by Adam Robbert
A great post HERE. Post author Christine Skolnik writes:
Object-oriented ecology might be an antidote for both old-school, resource-greedy attitudes toward nature and self-negating, yet self-absorbed, deep ecology. Without going into unnecessary detail, old-school views of nature privilege the human being as a self-justified, imperious subject wielding wondrous technologies in order to extract value from the environment. Deep ecology, conversely, is invested in de-centering the human, though its very objections and abjections can be interpreted as a form of narcissism. The guilt and shame of deep ecology may arise from a sense of superiority: the responsibilities of a unique subject among common objects. In either case it does not follow that only human beings can solve the problem. Shouldn’t the mess we’ve made serve as a proof of our basic incompetence as environmental stewards?

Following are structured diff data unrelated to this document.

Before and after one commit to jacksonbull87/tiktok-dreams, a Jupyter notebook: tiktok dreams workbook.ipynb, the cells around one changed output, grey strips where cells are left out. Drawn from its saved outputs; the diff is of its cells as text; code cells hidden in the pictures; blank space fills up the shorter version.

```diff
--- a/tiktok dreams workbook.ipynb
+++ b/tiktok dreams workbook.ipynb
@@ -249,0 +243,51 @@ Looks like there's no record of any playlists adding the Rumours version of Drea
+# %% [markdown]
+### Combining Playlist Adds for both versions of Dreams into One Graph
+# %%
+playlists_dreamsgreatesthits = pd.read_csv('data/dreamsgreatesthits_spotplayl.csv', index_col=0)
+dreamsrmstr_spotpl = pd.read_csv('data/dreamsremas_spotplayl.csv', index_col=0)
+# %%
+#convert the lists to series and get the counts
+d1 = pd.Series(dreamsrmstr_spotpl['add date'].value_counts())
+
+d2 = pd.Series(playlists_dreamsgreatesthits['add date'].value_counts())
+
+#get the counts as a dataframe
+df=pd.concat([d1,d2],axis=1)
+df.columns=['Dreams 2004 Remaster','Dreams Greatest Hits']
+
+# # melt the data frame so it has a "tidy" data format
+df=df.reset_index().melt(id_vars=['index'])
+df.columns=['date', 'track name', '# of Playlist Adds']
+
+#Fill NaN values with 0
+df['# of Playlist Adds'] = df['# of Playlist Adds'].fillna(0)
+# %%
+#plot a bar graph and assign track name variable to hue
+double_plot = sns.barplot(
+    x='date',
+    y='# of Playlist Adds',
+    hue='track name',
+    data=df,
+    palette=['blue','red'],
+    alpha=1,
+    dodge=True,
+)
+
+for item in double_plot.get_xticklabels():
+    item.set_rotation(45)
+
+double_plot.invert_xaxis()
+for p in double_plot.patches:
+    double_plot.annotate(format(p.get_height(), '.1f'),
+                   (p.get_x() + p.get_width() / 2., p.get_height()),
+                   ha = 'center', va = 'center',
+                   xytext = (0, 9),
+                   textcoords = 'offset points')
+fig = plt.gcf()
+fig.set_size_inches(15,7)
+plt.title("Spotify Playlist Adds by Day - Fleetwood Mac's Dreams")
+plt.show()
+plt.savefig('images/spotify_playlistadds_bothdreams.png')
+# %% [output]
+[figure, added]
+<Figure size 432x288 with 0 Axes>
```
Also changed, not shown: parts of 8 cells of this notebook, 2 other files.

I think this is mostly an accurate statement, though perhaps a bit harsh on the deep ecologists. Deep ecologists have done a tremendous amount of work in rethinking the human-ecology dynamic, though don’t quite push the envelope far enough. My own criticism of deep ecology stems not from any false sense of superiority that might be implied by advocating such a view. But rather that deep ecology often, to my mind, stops thinking just as it opens the door to that familiar, yet alien, world we should be thinking the most: the world of the nonhuman which we exist within, amidst, and through. By generating a sort of indistinguishable evolutionary monism, deep ecology tends less towards the alien and independently existing nature of things, and more towards the holistic sense in which everything is ultimately the same. In other words, deep ecology is a kind of subtle reductionism or overmining.